The left-hander’s out-pitch was a low-80’s slider that he threw 59.6% of the time in 2021, limiting hitters to .141 BA and xBA of .110. It was even a bigger component of his strategy against fellow southpaws—he allowed only two extra-base hits when working with the platoon advantage.
Manager Don Mattingly got good use out of the 30-year-old reliever entering the game in the middle of innings, as Okert only allowed 3 of 20 inherited runners to score this season. His 15.0% inherited score rate was best on the club among those with regular reps in those situations.
Let’s consider average leverage index (aLI), a metric that defines 1.0 as average pressure, under 1.0 as low pressure, and anything over 1.0 as high pressure. In 12 appearances when the aLI was above 1.0, Okert threw 8 innings, allowed just 3 hits and 2 earned runs, striking out 7. One of the two earned runs allowed in said outings came in Okert’s first and only loss of the season when he walked 4 Orioles in an eventual 7-6 defeat.
Overall, though, Okert was an undisputed success story for the Marlins. How did he do it, and why did seemingly nobody see it coming?
This can’t be attributed to power stuff: Okert finished in the 33rd percentile in average fastball velocity. It wasn’t about precision either, as he frequently fell behind in counts.
While his 2.75 ERA may indicate exceptional work on the mound, metrics such as FIP imply that a bit of good luck was thrown his way. Okert’s 4.34 FIP was higher than the Marlins pitching staff as a whole. Walks can be seen as a bit of hindrance to his sustainability (3.8 BB/9 this year).
Will Okert Be Back?

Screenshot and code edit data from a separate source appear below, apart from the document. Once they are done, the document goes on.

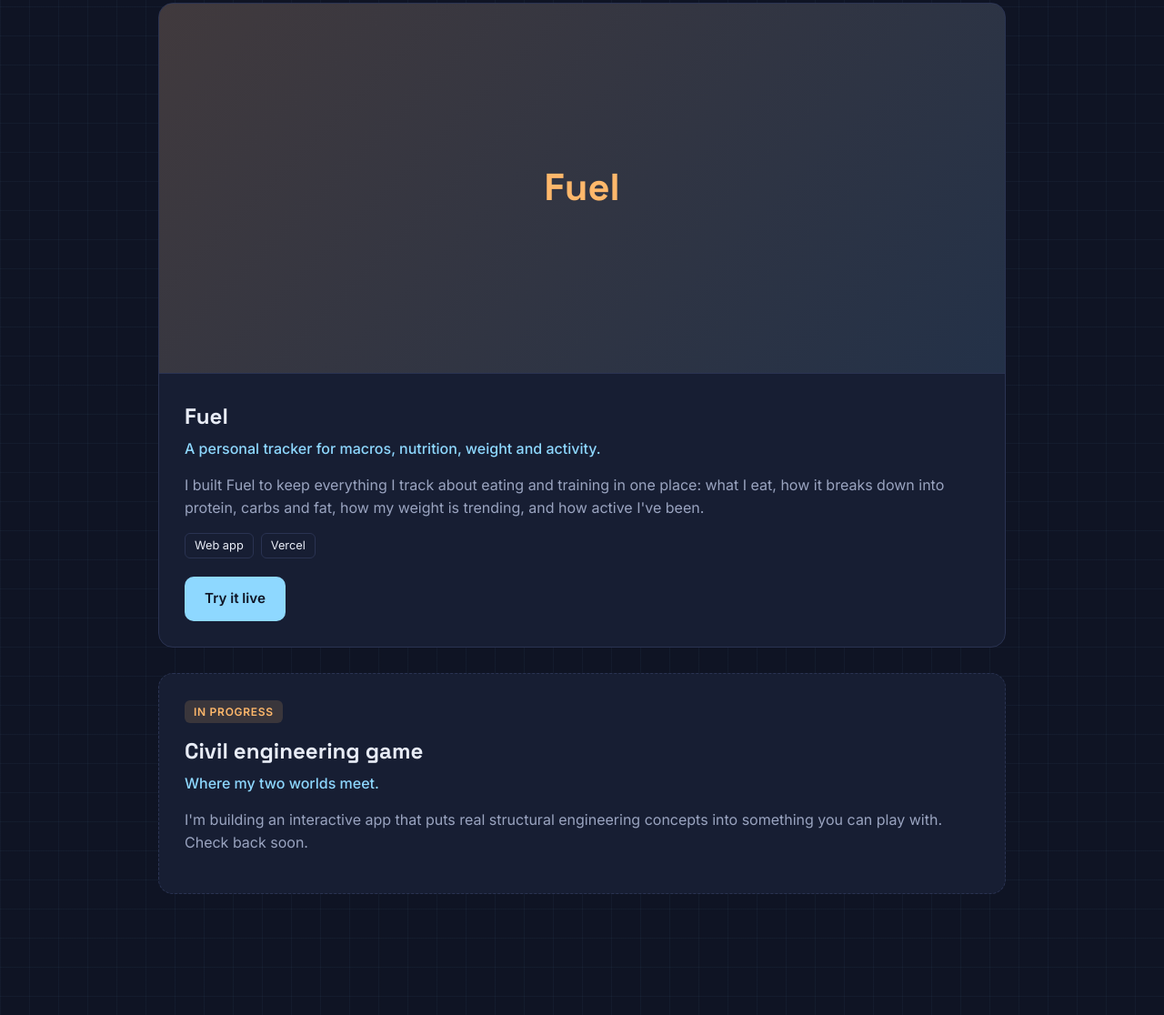
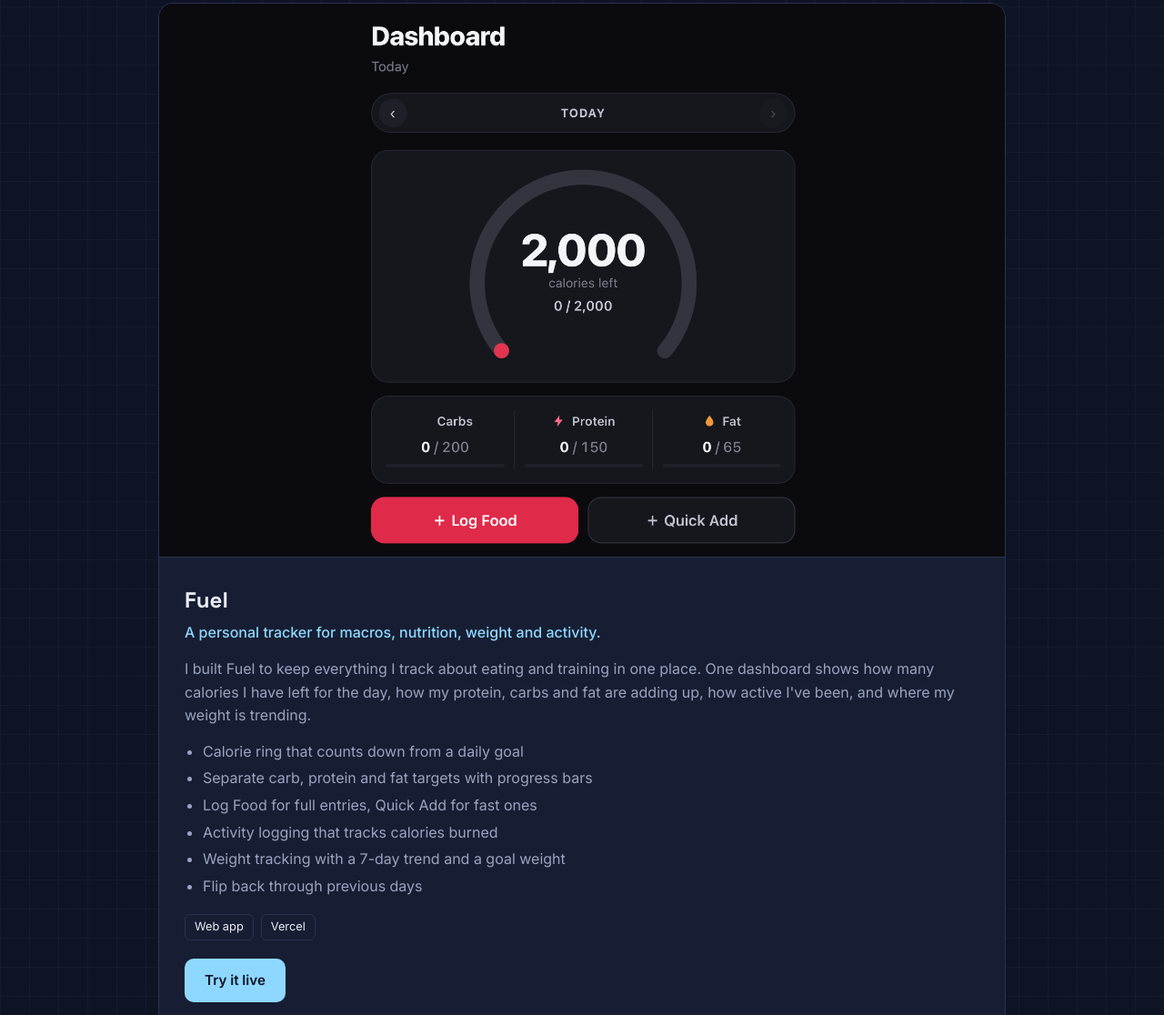
Before and after one commit to orirevalentine-code/orirevalentine.github.io, a plain HTML site: page index.html in a window 1280 px wide. Shown: the part 1657-2773 px from the top of the page at 91% size. Drawn offline with Linux system fonts and the light colour scheme.

Commit message:
Add Fuel screenshot and feature list
Co-Authored-By: Claude Opus 5.5 <noreply@anthropic.com>
Claude-Session: https://claude.ai/code/session_01CiV3ZCHxvKkjit7YFGGzsh

```diff
--- a/index.html
+++ b/index.html
@@ -141,13 +141,19 @@
 
       <!-- Fuel -->
       <article class="project">
-        <div class="placeholder-img" style="border-bottom-style:solid;background:linear-gradient(135deg,rgba(255,184,107,0.18),rgba(142,216,255,0.10));">
-          <span style="font-family:'Space Grotesk',sans-serif;font-size:2.6rem;font-weight:700;color:var(--accent-2);">Fuel</span>
-        </div>
+        <img src="fuel.png" alt="Fuel dashboard showing a calorie ring with 2,000 calories left, carbs/protein/fat targets, and Log Food and Quick Add buttons">
         <div class="body">
           <h3>Fuel</h3>
           <div class="pitch">A personal tracker for macros, nutrition, weight and activity.</div>
-          <p>I built Fuel to keep everything I track about eating and training in one place: what I eat, how it breaks down into protein, carbs and fat, how my weight is trending, and how active I've been.</p>
+          <p>I built Fuel to keep everything I track about eating and training in one place. One dashboard shows how many calories I have left for the day, how my protein, carbs and fat are adding up, how active I've been, and where my weight is trending.</p>
+          <ul>
+            <li>Calorie ring that counts down from a daily goal</li>
+            <li>Separate carb, protein and fat targets with progress bars</li>
+            <li>Log Food for full entries, Quick Add for fast ones</li>
+            <li>Activity logging that tracks calories burned</li>
+            <li>Weight tracking with a 7-day trend and a goal weight</li>
+            <li>Flip back through previous days</li>
+          </ul>
           <div class="stack">
             <span>Web app</span><span>Vercel</span>
           </div>
```
Also changed, not shown: fuel.png (added).
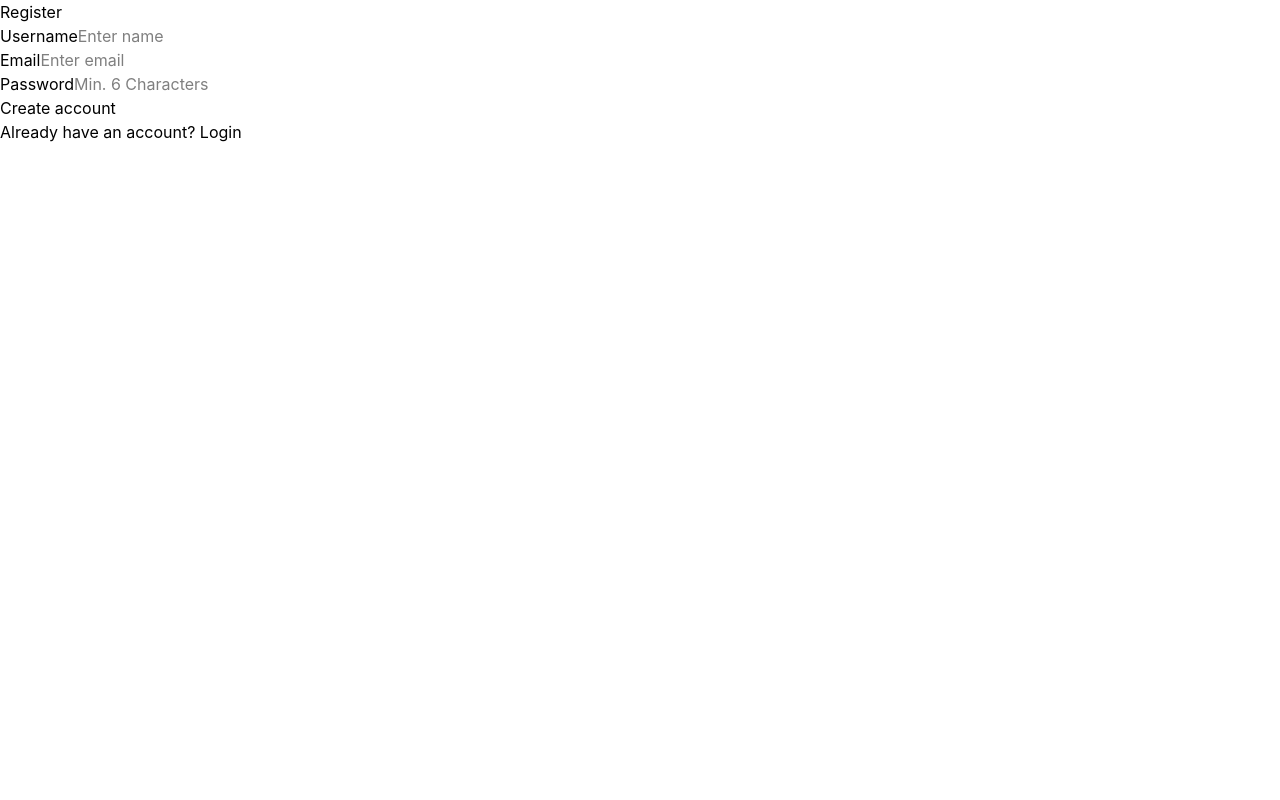
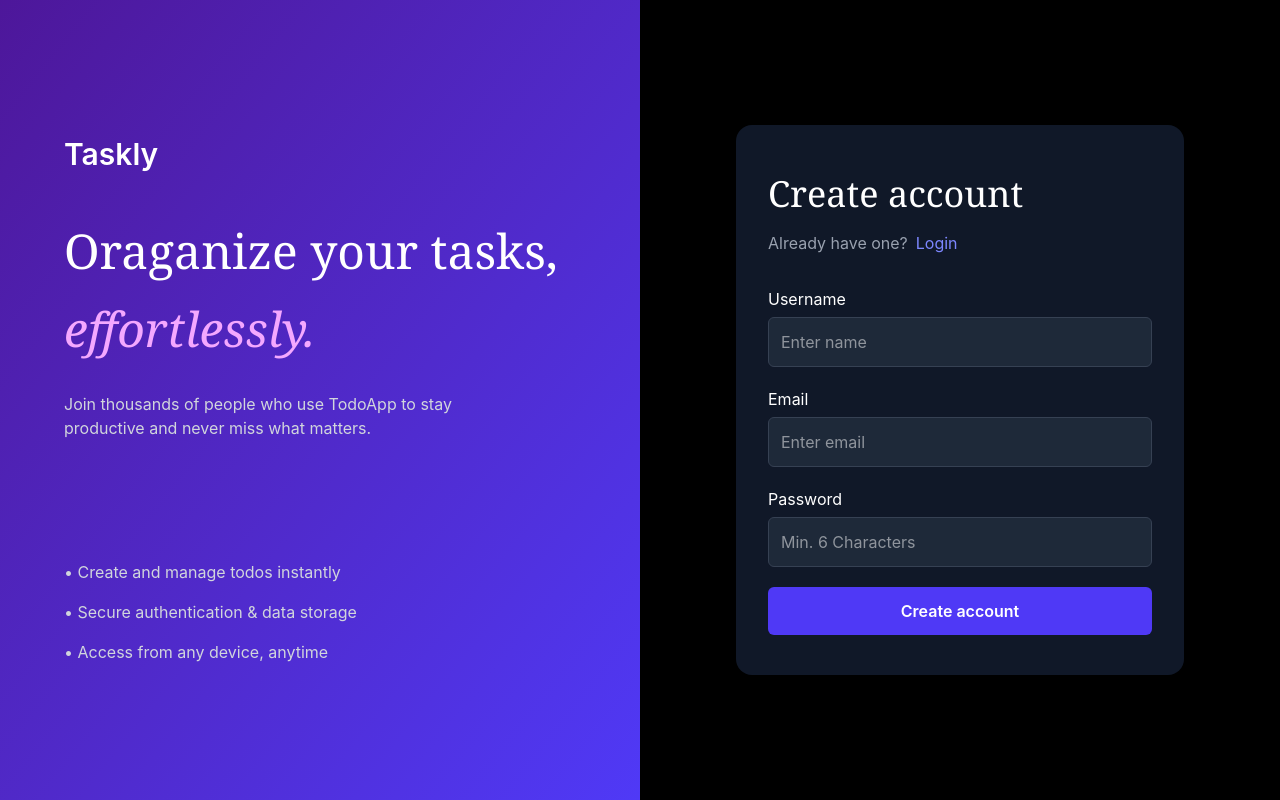
Before and after one commit to Tanineymar/MERN-TODO_APP, a React app in the folder frontend/: page /register in a window 1280 px wide. Built offline with nearby package versions, Linux system fonts and the light colour scheme; the HTML template or start-up script is replaced by a standard one.

Commit message:
Register CSS done

```diff
--- a/frontend/src/pages/Home.jsx
+++ b/frontend/src/pages/Home.jsx
@@ -1,23 +1,32 @@
 import { useEffect, useState } from "react"
 import axios from 'axios'
-import { data } from "react-router-dom"
+import { useNavigate } from "react-router-dom"
+
 function Home(){
+    const navigate = useNavigate()
 
     const [loading , setLoading]=useState(false)
     const [todos , setTodos]=useState([ ])
     const [error , setError]=useState(null)
 
     useEffect(()=>{
+
         const fetchtodos = async () => {
            try {
             setLoading(true)
+            const token =  localStorage.getItem("token")
+            if(!token){
+                navigate("/login")
+            }
              const response = await axios.get("http://localhost:3000/todo/home",{
                 withCredentials :true,
                 headers:{
+                    Authorization:`Bearer ${token}`,
                     "Content-Type":"application/json"
                 }
              })
              setTodos(response.data.todos)
+            //  alert(response.data.message)
              setError(null)
            } catch (error) {
              setError("Failed to fetch todos")
@@ -31,6 +40,13 @@ function Home(){
     return(
         <div>
             <h1>HOME PAGE</h1>
+            {loading && <p>Loading...</p>}
+            {
+                todos.map((todo, id)=>(
+                    <p key={id}>{todo.title}
+                    {todo.description}</p>
+                ))
+            }
         </div>
     )
 }
--- a/frontend/src/pages/Register.jsx
+++ b/frontend/src/pages/Register.jsx
@@ -2,57 +2,96 @@ import { useState } from "react"
 import { Link, useNavigate } from "react-router-dom"
 import axios from 'axios'
 
-function Register(){
+function Register() {
     const navigate = useNavigate()
 
-    const[name , setName]=useState("")
-    const[email , setEmail]=useState("")
-    const[password ,setPassword]=useState("")
+    const [name, setName] = useState("")
+    const [email, setEmail] = useState("")
+    const [password, setPassword] = useState("")
 
-    const handleRegister = async(event)=>{
+    const handleRegister = async (event) => {
         event.preventDefault();
         try {
-            const {data} = await axios.post("http://localhost:3000/api/auth/register" , {
+            const response = await axios.post("http://localhost:3000/api/auth/register", {
                 name,
                 email,
                 password,
-            },{
-                withCredentials : true,
-                headers:{
-                    "Content-type":"application/json"
+            }, {
+                withCredentials: true,
+                headers: {
+                    "Content-type": "application/json"
                 }
             })
             console.log(data)
             alert("User registered successfully")
             localStorage.setItem("token", data.token)
-            navigate("/login")
+            setName("")
+            setEmail("")
+            setPassword("")
+            navigate("/home")
         } catch (error) {
             console.log(error)
+            alert("Registration failed")
+             setName("")
+            setEmail("")
+            setPassword("")
         }
     }
 
-    return(
-        <div>
-            <div>
-                <h2>Register</h2>
+    return (
+        <div className="flex min-h-screen">
+            {/* Left side div*/}
+            <div className="hidden lg:flex w-1/2 bg-gradient-to-br from-violet-900 to-indigo-600 text-white p-16 flex-col justify-center">
+                <h1 className="text-3xl mb-10 font-semibold ">Taskly</h1>
+                <h1 className="text-5xl font-serif leading-relaxed">
+                    Oraganize your tasks,<br />
+                    <span className="italic text-fuchsia-300">effortlessly.</span>
+                </h1>
+                <p className="mt-6 text-gray-300 max-w-md">Join thousands of people who use TodoApp to stay productive and never miss what matters.</p>
+                <ul className="mt-30 space-y-4 text-gray-300">
+                    <li>• Create and manage todos instantly</li>
+                    <li>• Secure authentication & data storage</li>
+                    <li>• Access from any device, anytime</li>
+                </ul>
             </div>
-            <div>
-                <form onSubmit={handleRegister} method="post">
-                    <div>
-                        <label htmlFor="Username" >Username</label>
-                        <input onChange={(event)=>setName(event.target.value)} value={name} id="Username" type="text" placeholder="Enter name" />
+
+            {/* Right side div */}
+            <div className="flex w-full lg:w-1/2 items-center justify-center bg-black text-white p-8" >
+                < div className="w-full max-w-md bg-gray-900 px-8 py-10 rounded-2xl">
+
+                    <h2 className="text-4xl font-serif leading-relaxed mb-2">Create account</h2>
+
+                    <p className="text-gray-400 mb-8 ">
+                        Already have one?
+                        <Link to="/login" className="text-indigo-400 ml-2">
+                            Login
+                        </Link>
+                    </p>
+
+                    <form onSubmit={handleRegister} method="post" className="space-y-5">
+                        <div className="flex-gap-4">
+                            <label htmlFor="Username">Username</label>
+                            <input onChange={(event) => setName(event.target.value)} value={name} id="Username" type="text" placeholder="Enter name"
+                            className="w-full p-3 mt-1.5 rounded-md bg-gray-800 border border-gray-700 focus:outline-none focus:border-indigo-500"
+                            />
                         </div>
                         <div>
                             <label htmlFor="Email" >Email</label>
-                        <input onChange={(event)=>setEmail(event.target.value)} value={email} id="Email" type="email" placeholder="Enter email" />
+                            <input onChange={(event) => setEmail(event.target.value)} value={email} id="Email" type="email" placeholder="Enter email"
+                            className="w-full p-3 mt-1.5 rounded-md bg-gray-800 border border-gray-700 focus:outline-none focus:border-indigo-500"
+                            />
                         </div>
                         <div>
                             <label htmlFor="Password" >Password</label>
-                        <input onChange={(event)=>setPassword(event.target.value)} value={password} id="Password" type="password" placeholder="Min. 6 Characters" />
+                            <input onChange={(event) => setPassword(event.target.value)} value={password} id="Password" type="password" placeholder="Min. 6 Characters"
+                            className="w-full p-3 mt-1.5 rounded-md bg-gray-800 border border-gray-700 focus:outline-none focus:border-indigo-500"
+                            />
                         </div>
-                    <button type="submit">Create account</button>
-                    <p>Already have an account? <Link to="/login">Login</Link></p>
+                        <button type="submit" className="w-full bg-indigo-600 hover:bg-indigo-800 transition p-3 rounded-md font-semibold">Create account</button>
+
                     </form>
+
+                </div>
             </div>
         </div>
     )
```
Lines whose indentation alone changed are shown as unchanged.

Okert has two more years to go until he’s even eligible for arbitration. His trade value might never get any higher than it is right now, if the Marlins choose to capitalize on his strong performance in 2021. Despite having exhausted his minor league options, he figures to be attractive to any team that needs help neutralizing lefty batters.
A bit of regression is expected as the Okert enters 2022. After exploring all options, though, he should open the regular season on Miami’s roster.